McGinley started the day joint 67th on level par, 10 shots behind the leader, Peter Lonard. But brilliant though his six-under-par 66 was - no one else shot lower than 69 - things got better after he had finished thanks to a strong wind. The 37-year-old Dub-liner starts today's final round in a tie for fourth, a mere four strokes behind Lonard, whose 72 left him one ahead of fellow Australian Brett Rumford and two in front of South Africa's James Kingston.
McGinley now has a chance to become the first home winner of the Irish Open since John O'Leary in 1982 and also to revive his challenge for a Ryder Cup place. "I've been feeling for the last month that my game is as good as it's ever been, but I haven't been converting the chances," said Europe's match-winning hero at The Belfry two years ago. McGinley is 17th in the Ryder Cup standings, but most of those immediately ahead of him have either taken the week off or missed the cut.
His compatriot Padraig Harrington was amazed to finish only five behind the lead having been 11 adrift after an outward 40. The world No 8 then had six birdies on the back nine for a 71. "I think I need to play a quick nine before I go out," he said. "My focus isn't there and my preparation needs to be a little sharper."
Darren Clarke, another of Ireland's Ryder Cup stars, crashed out of contention with a six-over-par 78 which contained seven bogeys and a double-bogey six at the ninth. "I played atrociously and I give myself a pat on the back for being in a remarkably good mood," said the Ulsterman, who tied for 11th in The Open last week. "The first two days were fantastic tee to green and I flushed it on the range, but once I got out there I struck the ball really badly."
Lonard, six times a winner in Australia, is seeking his first European Tour victory after three runner's-up finishes, but he has earned over $1m in America in each of the last two seasons and at 37 has all the experience necessary.
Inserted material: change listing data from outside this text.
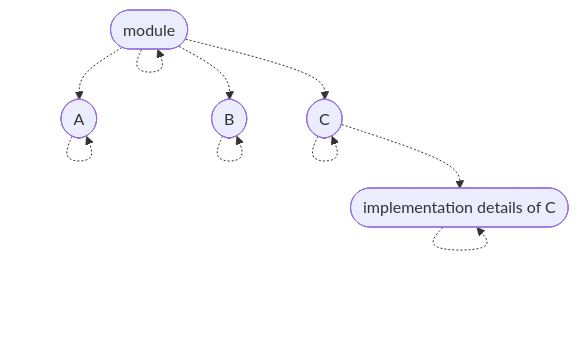
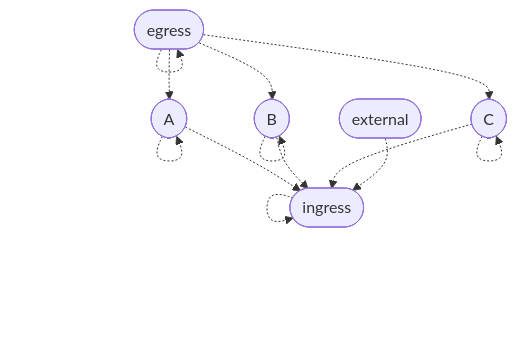
Before and after one commit to stepchowfun/proofs: diagram 22 of 25 in proofs/AdmissibilityGraph/README.md, drawn with Mermaid. The commit also changed other lines of this file, not shown here.

Commit message:
Flesh out the admissibility graph patterns

````diff
--- a/proofs/AdmissibilityGraph/README.md
+++ b/proofs/AdmissibilityGraph/README.md
@@ -397,18 +431,22 @@
 ```mermaid
 flowchart TD
-  m([module])
+  e([egress])
+  i([ingress])
   a([A])
   b([B])
   c([C])
-  i([implementation details of C])
+  z([external])
 
-  m -.-> m
+  e -.-> e
+  i -.-> i
   a -.-> a
   b -.-> b
   c -.-> c
-  i -.-> i
-  m -.-> a
-  m -.-> b
-  m -.-> c
+  e -.-> a
+  e -.-> b
+  e -.-> c
+  a -.-> i
+  b -.-> i
   c -.-> i
+  z -.-> i
 ```
````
He ran up a triple-bogey six on the dangerous 163-yard seventh, but he refused to panic and birdied the 13th and 16th on his way home.Reuse content